At any rate, whether by electronic devices, or by simple observation, reliable NFP is now available for all in the world who want seriously to use it. Difficult cases may need special advice, care, vitamins, diet, more regular lifestyle, therapy, longer abstinence. Sometimes nursing mothers - if signs remain uncertain and abstinence lasts for week after week - may dialogue with husbands about what is best for the family.

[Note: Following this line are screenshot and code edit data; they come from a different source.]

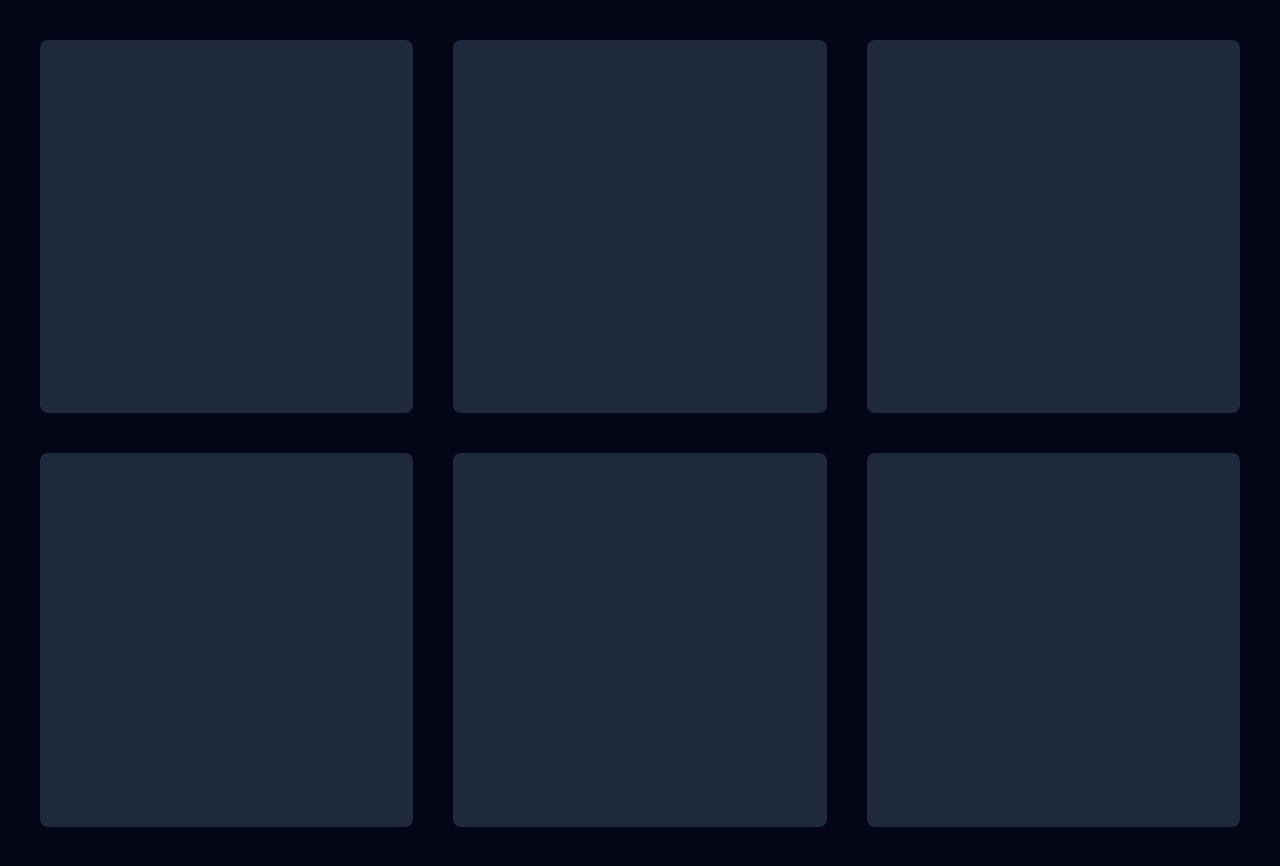
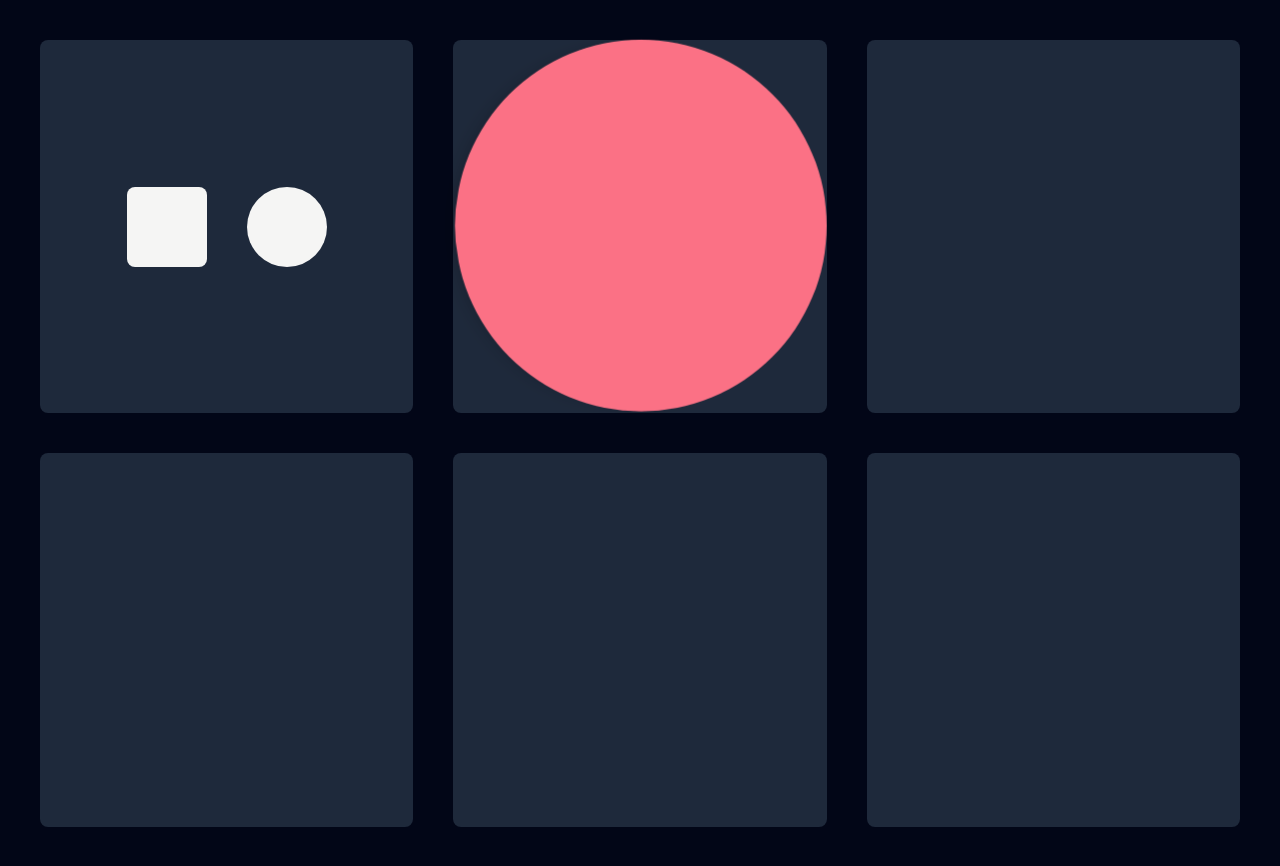
Before and after one commit to MihribanEvren/react-parallax-effect, a React (Vite) app: page / in a window 1280 px wide. Built offline with nearby package versions, Linux system fonts and the light colour scheme.

Commit message:
fade up/down and rotate animations added

```diff
--- a/src/App.jsx
+++ b/src/App.jsx
@@ -19,11 +19,35 @@ function App() {
         <motion.div
           variants={gridSquareVariants}
           className="flex items-center justify-center gap-10 rounded-lg bg-slate-800 aspect-square"
-        ></motion.div>
+        >
+          <motion.div
+            className="w-20 h-20 rounded-lg bg-stone-100"
+            initial={{ opacity: 0, y: 100 }}
+            animate={{ opacity: 1, y: 0 }}
+            transition={{ duration: 1, ease: 'easeOut', delay: 0.2 }}
+          />
+          <motion.div
+            className="w-20 h-20 rounded-full bg-stone-100"
+            initial={{ opacity: 0, y: -100 }}
+            animate={{ opacity: 1, y: 0 }}
+            transition={{ duration: 1, ease: 'easeOut', delay: 0.2 }}
+          />
+        </motion.div>
+        {/* Shape Shifting */}
         <motion.div
           variants={gridSquareVariants}
           className="flex items-center justify-center gap-10 rounded-lg bg-slate-800 aspect-square"
-        ></motion.div>
+        >
+          <motion.div
+            className="w-1/3 shadow-md h-1/3 bg-rose-400"
+            animate={{
+              scale: [1, 2, 3, 1],
+              rotate: [0, 90, 90, 0],
+              borderRadius: ['10%', '10%', '50%', '10%'],
+            }}
+            transition={{ duration: 3, ease: 'easeInOut', repeat: Infinity }}
+          />
+        </motion.div>
         <motion.div
           variants={gridSquareVariants}
           className="flex items-center justify-center gap-10 rounded-lg bg-slate-800 aspect-square"
```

At any rate, for every couple in the world, if there are fertile days, there are also infertile days of the cycle. Catholic doctors, pharmacists, nurses, health care workers of the entire world - with the fervent blessing of the Pope - are willing, we are confident, to help couples identify them. Thereafter pastors can waggle a finger at the congregation and pound on the pulpit: "Children, families: be chaste!" Couples who are faithful, who strengthen their children in the practice of rugged chastity, are the ones who will survive the AIDS epidemic, and so carry the Church and the human race into the post-AIDS future. So be it!